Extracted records
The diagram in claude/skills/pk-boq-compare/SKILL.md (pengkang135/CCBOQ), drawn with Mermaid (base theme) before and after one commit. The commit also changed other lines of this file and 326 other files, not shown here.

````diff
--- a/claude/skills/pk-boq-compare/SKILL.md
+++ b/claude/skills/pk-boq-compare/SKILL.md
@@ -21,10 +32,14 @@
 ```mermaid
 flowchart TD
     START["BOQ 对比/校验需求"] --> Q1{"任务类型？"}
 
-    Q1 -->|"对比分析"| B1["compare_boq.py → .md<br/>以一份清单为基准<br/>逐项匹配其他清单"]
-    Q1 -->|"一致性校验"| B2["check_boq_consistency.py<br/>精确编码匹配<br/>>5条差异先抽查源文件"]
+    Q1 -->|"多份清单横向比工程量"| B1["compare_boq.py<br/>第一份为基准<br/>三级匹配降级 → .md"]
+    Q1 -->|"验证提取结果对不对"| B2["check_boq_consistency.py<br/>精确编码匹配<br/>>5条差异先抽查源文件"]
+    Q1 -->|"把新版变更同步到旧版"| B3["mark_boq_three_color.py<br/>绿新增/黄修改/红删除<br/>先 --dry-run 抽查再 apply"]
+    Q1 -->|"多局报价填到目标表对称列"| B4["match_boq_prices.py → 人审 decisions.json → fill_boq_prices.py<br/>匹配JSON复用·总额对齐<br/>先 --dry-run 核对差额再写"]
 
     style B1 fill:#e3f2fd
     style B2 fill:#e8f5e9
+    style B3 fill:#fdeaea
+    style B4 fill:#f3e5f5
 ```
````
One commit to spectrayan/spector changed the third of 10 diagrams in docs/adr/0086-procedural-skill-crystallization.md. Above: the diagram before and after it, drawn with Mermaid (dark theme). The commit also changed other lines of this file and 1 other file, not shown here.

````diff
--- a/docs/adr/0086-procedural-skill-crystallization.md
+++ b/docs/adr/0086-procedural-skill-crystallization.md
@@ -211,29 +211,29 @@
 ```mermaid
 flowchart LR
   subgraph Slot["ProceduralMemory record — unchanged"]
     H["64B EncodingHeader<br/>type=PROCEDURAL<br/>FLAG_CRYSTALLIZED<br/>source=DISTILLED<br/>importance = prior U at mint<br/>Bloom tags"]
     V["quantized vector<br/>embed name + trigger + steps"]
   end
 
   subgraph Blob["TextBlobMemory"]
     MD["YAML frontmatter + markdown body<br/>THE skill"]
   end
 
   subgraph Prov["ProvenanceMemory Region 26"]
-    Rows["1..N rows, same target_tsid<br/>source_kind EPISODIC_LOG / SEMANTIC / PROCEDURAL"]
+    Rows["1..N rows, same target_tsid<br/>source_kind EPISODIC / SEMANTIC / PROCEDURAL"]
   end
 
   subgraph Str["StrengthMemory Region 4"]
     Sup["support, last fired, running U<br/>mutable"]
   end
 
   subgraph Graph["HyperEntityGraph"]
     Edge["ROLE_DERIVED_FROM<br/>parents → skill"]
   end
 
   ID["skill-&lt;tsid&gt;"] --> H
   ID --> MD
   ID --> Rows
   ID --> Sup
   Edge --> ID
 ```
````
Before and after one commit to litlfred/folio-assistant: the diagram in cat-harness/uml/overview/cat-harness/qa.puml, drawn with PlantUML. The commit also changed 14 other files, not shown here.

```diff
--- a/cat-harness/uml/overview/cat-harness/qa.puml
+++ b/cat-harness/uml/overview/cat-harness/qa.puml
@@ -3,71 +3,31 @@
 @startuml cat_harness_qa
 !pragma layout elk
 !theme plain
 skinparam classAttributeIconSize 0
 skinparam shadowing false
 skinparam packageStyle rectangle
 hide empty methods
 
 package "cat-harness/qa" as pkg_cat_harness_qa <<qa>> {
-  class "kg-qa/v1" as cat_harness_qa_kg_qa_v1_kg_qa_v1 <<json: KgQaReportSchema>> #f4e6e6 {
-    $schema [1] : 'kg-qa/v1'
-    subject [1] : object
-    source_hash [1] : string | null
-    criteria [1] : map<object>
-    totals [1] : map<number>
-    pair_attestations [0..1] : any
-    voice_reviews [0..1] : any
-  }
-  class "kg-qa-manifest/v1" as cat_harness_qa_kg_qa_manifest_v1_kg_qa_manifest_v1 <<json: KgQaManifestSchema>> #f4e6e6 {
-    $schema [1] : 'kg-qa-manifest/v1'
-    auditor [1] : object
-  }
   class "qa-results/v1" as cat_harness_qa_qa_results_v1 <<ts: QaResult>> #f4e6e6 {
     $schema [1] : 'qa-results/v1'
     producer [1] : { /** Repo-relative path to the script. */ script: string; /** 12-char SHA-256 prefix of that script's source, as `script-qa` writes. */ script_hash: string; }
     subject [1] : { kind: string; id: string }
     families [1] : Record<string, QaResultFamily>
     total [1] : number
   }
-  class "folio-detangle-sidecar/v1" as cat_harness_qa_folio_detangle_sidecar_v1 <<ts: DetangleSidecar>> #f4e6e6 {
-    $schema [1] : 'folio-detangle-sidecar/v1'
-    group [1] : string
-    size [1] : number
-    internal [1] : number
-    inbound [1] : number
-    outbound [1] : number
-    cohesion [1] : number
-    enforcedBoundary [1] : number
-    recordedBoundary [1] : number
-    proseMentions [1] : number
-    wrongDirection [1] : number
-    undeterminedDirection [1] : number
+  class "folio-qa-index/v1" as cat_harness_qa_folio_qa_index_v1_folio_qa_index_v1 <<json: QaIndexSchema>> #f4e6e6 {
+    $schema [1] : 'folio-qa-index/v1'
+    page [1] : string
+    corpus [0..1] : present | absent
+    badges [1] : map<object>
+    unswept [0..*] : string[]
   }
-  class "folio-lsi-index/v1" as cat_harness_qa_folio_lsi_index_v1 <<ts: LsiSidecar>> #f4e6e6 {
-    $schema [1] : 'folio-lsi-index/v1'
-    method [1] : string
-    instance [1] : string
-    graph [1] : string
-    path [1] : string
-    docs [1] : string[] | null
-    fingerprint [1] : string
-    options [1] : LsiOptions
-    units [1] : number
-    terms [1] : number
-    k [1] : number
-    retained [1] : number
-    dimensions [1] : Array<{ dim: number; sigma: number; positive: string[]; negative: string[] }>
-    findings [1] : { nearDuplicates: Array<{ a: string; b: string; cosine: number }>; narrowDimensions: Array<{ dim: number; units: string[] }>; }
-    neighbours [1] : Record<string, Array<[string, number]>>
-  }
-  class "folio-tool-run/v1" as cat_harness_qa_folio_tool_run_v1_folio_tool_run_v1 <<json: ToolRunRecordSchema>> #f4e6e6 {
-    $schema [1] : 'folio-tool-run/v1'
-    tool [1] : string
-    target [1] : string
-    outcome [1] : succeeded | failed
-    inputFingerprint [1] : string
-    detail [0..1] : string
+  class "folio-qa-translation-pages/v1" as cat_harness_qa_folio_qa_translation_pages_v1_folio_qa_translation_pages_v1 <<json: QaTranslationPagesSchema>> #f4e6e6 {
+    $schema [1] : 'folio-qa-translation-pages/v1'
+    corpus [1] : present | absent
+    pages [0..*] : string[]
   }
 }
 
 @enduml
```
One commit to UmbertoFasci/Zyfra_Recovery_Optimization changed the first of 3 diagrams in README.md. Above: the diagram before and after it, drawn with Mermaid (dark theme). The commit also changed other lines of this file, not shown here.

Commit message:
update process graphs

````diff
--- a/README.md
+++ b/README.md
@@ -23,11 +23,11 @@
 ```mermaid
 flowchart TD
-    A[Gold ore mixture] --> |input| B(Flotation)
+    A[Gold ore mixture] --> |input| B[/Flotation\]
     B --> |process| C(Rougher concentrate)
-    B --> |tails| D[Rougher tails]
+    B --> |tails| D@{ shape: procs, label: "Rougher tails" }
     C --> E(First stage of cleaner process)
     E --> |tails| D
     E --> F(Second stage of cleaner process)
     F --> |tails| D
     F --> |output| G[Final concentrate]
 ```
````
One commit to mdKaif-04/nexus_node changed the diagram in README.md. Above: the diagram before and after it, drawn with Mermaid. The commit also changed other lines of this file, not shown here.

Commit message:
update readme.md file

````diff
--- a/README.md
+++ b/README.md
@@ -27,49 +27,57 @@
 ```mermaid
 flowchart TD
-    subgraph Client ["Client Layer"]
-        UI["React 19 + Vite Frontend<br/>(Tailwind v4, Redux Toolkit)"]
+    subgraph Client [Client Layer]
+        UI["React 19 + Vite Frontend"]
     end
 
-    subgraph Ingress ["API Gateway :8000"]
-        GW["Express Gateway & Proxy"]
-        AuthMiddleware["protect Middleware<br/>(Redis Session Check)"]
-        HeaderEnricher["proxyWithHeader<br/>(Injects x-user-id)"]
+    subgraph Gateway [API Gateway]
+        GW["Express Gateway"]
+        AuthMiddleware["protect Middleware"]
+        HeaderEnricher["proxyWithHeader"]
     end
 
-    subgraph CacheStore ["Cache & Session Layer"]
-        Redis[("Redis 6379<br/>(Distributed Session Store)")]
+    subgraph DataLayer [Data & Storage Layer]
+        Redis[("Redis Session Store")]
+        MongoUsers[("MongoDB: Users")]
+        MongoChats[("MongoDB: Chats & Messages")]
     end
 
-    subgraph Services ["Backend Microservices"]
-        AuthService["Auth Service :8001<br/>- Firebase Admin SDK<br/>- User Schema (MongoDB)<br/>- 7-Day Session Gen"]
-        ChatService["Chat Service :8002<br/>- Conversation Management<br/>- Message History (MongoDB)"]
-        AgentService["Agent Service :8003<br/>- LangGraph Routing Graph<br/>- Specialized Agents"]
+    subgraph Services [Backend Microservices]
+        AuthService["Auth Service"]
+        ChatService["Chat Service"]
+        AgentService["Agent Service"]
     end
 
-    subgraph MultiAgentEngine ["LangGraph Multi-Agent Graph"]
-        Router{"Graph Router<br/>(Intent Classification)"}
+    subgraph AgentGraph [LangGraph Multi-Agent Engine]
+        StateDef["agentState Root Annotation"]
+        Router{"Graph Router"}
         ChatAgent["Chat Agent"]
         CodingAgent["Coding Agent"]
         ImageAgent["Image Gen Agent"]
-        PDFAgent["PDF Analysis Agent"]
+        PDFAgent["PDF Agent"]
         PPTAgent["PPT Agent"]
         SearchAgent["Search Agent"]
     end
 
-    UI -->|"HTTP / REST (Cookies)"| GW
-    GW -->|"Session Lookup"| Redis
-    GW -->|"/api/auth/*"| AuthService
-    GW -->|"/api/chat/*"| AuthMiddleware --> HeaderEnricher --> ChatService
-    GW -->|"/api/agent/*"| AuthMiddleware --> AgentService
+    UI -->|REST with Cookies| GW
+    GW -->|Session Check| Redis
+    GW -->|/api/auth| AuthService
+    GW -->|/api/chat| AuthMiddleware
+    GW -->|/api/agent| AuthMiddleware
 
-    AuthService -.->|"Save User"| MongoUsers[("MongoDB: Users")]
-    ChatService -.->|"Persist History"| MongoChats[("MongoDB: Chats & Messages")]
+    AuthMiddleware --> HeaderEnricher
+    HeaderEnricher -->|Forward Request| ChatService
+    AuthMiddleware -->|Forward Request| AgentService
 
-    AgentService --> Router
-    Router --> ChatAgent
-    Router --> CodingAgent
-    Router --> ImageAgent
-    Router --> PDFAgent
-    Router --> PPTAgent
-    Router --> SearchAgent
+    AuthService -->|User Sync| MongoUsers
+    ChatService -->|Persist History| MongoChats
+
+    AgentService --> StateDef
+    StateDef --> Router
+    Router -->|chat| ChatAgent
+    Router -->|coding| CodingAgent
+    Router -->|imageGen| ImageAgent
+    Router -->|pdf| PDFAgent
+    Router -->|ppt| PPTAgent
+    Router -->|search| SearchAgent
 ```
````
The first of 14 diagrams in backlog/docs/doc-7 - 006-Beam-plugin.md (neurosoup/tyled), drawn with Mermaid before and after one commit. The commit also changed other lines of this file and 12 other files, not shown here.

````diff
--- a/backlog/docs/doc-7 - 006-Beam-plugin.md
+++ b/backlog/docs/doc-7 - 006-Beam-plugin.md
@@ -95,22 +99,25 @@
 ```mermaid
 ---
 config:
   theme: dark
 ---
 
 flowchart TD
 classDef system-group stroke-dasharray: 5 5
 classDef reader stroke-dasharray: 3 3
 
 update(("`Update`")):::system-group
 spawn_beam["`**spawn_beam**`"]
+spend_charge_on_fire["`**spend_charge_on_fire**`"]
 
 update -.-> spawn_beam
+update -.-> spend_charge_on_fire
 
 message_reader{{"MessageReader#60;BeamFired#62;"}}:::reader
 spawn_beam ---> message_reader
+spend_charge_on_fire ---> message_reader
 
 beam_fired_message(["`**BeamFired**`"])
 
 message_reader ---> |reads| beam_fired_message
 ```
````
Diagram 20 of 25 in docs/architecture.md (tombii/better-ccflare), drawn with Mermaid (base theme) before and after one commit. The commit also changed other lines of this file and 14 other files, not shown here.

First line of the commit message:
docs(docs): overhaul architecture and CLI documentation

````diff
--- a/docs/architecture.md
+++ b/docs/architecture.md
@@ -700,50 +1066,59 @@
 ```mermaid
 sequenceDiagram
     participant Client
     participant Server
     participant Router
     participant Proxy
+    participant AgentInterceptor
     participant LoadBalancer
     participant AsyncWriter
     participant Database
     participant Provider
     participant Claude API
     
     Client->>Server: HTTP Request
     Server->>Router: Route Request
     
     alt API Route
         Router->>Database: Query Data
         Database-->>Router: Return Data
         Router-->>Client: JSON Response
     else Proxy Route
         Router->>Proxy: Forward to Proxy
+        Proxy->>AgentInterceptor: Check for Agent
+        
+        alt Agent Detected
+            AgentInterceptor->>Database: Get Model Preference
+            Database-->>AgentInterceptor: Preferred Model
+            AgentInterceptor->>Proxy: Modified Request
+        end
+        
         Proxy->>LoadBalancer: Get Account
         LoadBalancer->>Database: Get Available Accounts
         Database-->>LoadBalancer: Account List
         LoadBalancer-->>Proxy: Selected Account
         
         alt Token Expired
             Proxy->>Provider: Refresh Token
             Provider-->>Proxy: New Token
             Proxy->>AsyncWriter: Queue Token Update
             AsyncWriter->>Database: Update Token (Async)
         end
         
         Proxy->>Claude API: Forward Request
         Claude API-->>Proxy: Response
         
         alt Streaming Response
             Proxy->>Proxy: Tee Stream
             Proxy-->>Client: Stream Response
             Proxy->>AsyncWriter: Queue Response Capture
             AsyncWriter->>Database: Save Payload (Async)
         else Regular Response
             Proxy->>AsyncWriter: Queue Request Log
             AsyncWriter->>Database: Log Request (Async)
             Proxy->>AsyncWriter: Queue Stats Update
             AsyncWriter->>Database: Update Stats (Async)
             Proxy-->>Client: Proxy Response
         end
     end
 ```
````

▸ **Assigned task**
Copy, from the data above, every line where the word "AsyncWriter" appears.

▸ **Written solution**
     participant AsyncWriter
             Proxy->>AsyncWriter: Queue Token Update
             AsyncWriter->>Database: Update Token (Async)
             Proxy->>AsyncWriter: Queue Response Capture
             AsyncWriter->>Database: Save Payload (Async)
             Proxy->>AsyncWriter: Queue Request Log
             AsyncWriter->>Database: Log Request (Async)
             Proxy->>AsyncWriter: Queue Stats Update
             AsyncWriter->>Database: Update Stats (Async)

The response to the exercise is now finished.